ePrints Repository

Health status of adults with congenital adrenal hyperplasia: a cohort study of 203 patients

Arlt, Wiebke and Willis, Debbie S and Wild, Sarah H and Krone, Nils and Doherty, Emma J and Hahner, Stefanie and Han, Thang S and Carroll, Paul V and Conway, G. S. and Rees, D Aled and Stimson, Roland H and Walker, Brian R and Connell, John M C and Ross, Richard J (2010) Health status of adults with congenital adrenal hyperplasia: a cohort study of 203 patients. The Journal of clinical endocrinology and metabolism, 95 (11). pp. 5110-5121. ISSN 1945-7197

Loading
PDF (1257Kb)

URL of Published Version: http://jcem.endojournals.org/content/95/11/5110.abstract?sid=3a2ed353-d6b9-47f1-bd80-bea8c7cf9349

Identification Number/DOI: 10.1210/jc.2010-0917

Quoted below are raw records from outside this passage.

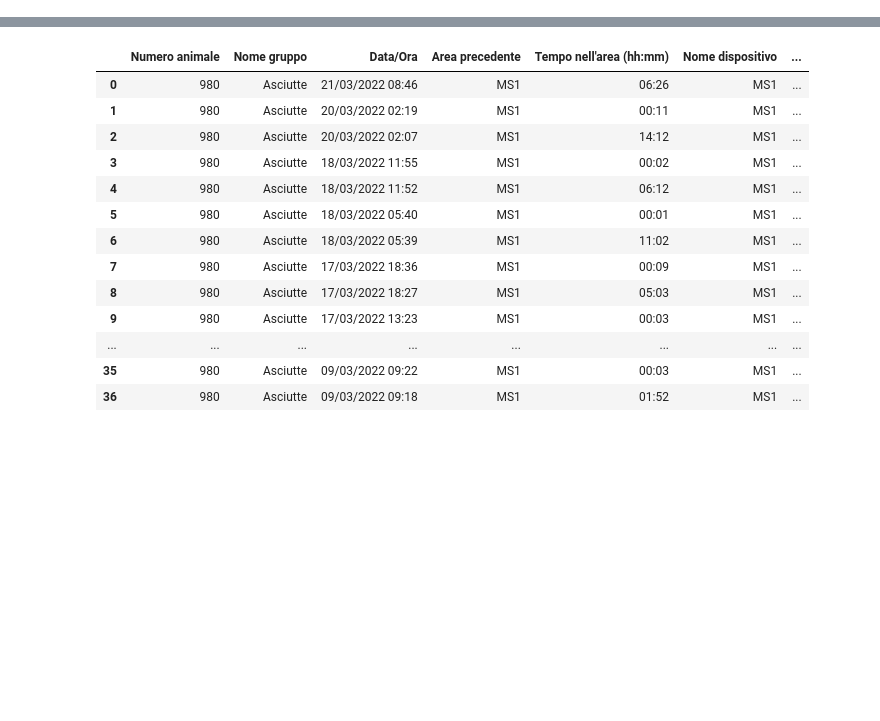
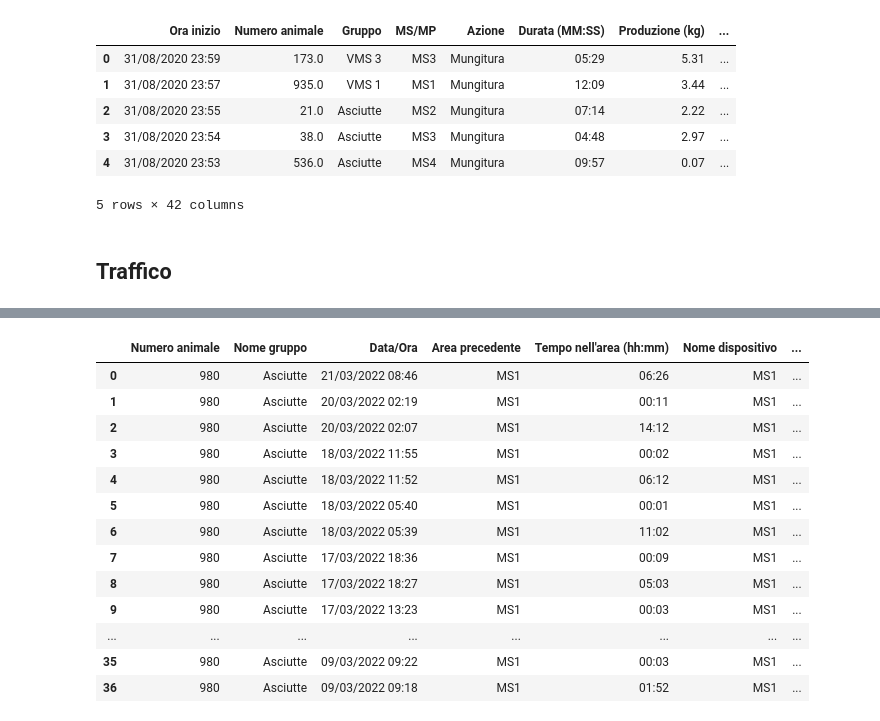
Before and after one commit to RaffaeleRusso/Information-System-Business-Intelligence, a Jupyter notebook: DatasetBI/dashboard_cows.ipynb, the cells around one changed output, grey strips where cells are left out. Cells and saved outputs as stored; diff of their text form; code cells hidden in the pictures; blank space fills up the shorter version.

```diff
--- a/DatasetBI/dashboard_cows.ipynb
+++ b/DatasetBI/dashboard_cows.ipynb
@@ -4,0 +45,22 @@ import plotly_express as px
+# %%
+columns = ["Produzione (kg)","Flusso AS","Flusso AD","Flusso PS","Flusso PD",
+           "Sangue AS","Sangue AD","Sangue PS","Sangue PD",
+           "Conducibilità AS","Conducibilità AD","Conducibilità PS","Conducibilità PD",
+           "PicchiFlusso AS","PicchiFlusso AD","PicchiFlusso PS","PicchiFlusso PD",
+           'Produzione AS', 'Produzione AD','Produzione PS', 'Produzione PD'
+]
+# %%
+for column in columns:
+    df[column] = df[column].astype(str).str.replace(",",".")
+# %%
+df[column] = df[column].astype(float)
+# %%
+df.head()
+# %% [output]
+|  | Ora inizio | Numero animale | Gruppo | MS/MP | Azione | Durata (MM:SS) | Produzione (kg) | ... |
+| 0 | 31/08/2020 23:59 | 173.0 | VMS 3 | MS3 | Mungitura | 05:29 | 5.31 | ... |
+| 1 | 31/08/2020 23:57 | 935.0 | VMS 1 | MS1 | Mungitura | 12:09 | 3.44 | ... |
+| 2 | 31/08/2020 23:55 | 21.0 | Asciutte | MS2 | Mungitura | 07:14 | 2.22 | ... |
+| 3 | 31/08/2020 23:54 | 38.0 | Asciutte | MS3 | Mungitura | 04:48 | 2.97 | ... |
+| 4 | 31/08/2020 23:53 | 536.0 | Asciutte | MS4 | Mungitura | 09:57 | 0.07 | ... |
+5 rows × 42 columns
@@ -5,3 +69,5 @@ import plotly_express as px
+# %% [markdown]
+## Traffico
 # %%
 df = pd.read_csv("new_traffico_animali.csv")
 # %%
```
Also changed, not shown: parts of 9 cells of this notebook, 1 other file.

Context: No consensus exists for management of adults with congenital adrenal hyperplasia (CAH) due to a paucity of data from cohorts of meaningful size. Objective: Our objective was to establish the health status of adults with CAH. Design and Setting: We conducted a prospective cross-sectional study of adults with CAH attending specialized endocrine centers across the United Kingdom. Patients: Participants included 203 CAH patients (199 with 21-hydroxylase deficiency): 138 women, 65 men, median age 34 (range 18-69) years. Main Outcome Measures: Anthropometric, metabolic, and subjective health status was evaluated. Anthropometric measurements were compared with Health Survey for England data, and psychometric data were compared with appropriate reference cohorts. Results: Glucocorticoid treatment consisted of hydrocortisone (26%), prednisolone (43%), dexamethasone (19%), or a combination (10%), with reverse circadian administration in 41% of patients. Control of androgens was highly variable with a normal serum androstenedione found in only 36% of patients, whereas 38% had suppressed levels suggesting glucocorticoid overtreatment. In comparison with Health Survey for England participants, CAH patients were significantly shorter and had a higher body mass index, and women with classic CAH had increased diastolic blood pressure. Metabolic abnormalities were common, including obesity (41%), hypercholesterolemia (46%), insulin resistance (29%), osteopenia (40%), and osteoporosis (7%). Subjective health status was significantly impaired and fertility compromised. Conclusions: Currently, a minority of adult United Kingdom CAH patients appear to be under endocrine specialist care. In the patients studied, glucocorticoid replacement was generally nonphysiological, and androgen levels were poorly controlled. This was associated with an adverse metabolic profile and impaired fertility and quality of life. Improvements in the clinical management of adults with CAH are required.

Type of Work:Article
Date:2010 (Publication)
School/Faculty:Colleges (2008 onwards) > College of Medical & Dental Sciences
Department:School of Clinical and Experimental Medicine
Subjects:RC Internal medicine
RA Public aspects of medicine
Institution:University of Birmingham
Copyright Holders:The Endocrine Society
ID Code:507
Refereed:YES
Local Holdings:
Export Reference As : ASCII + BibTeX + Dublin Core + EndNote + HTML + METS + MODS + OpenURL Object + Reference Manager + Refer + RefWorks
Share this item :
QR Code for this page

Repository Staff Only: item control page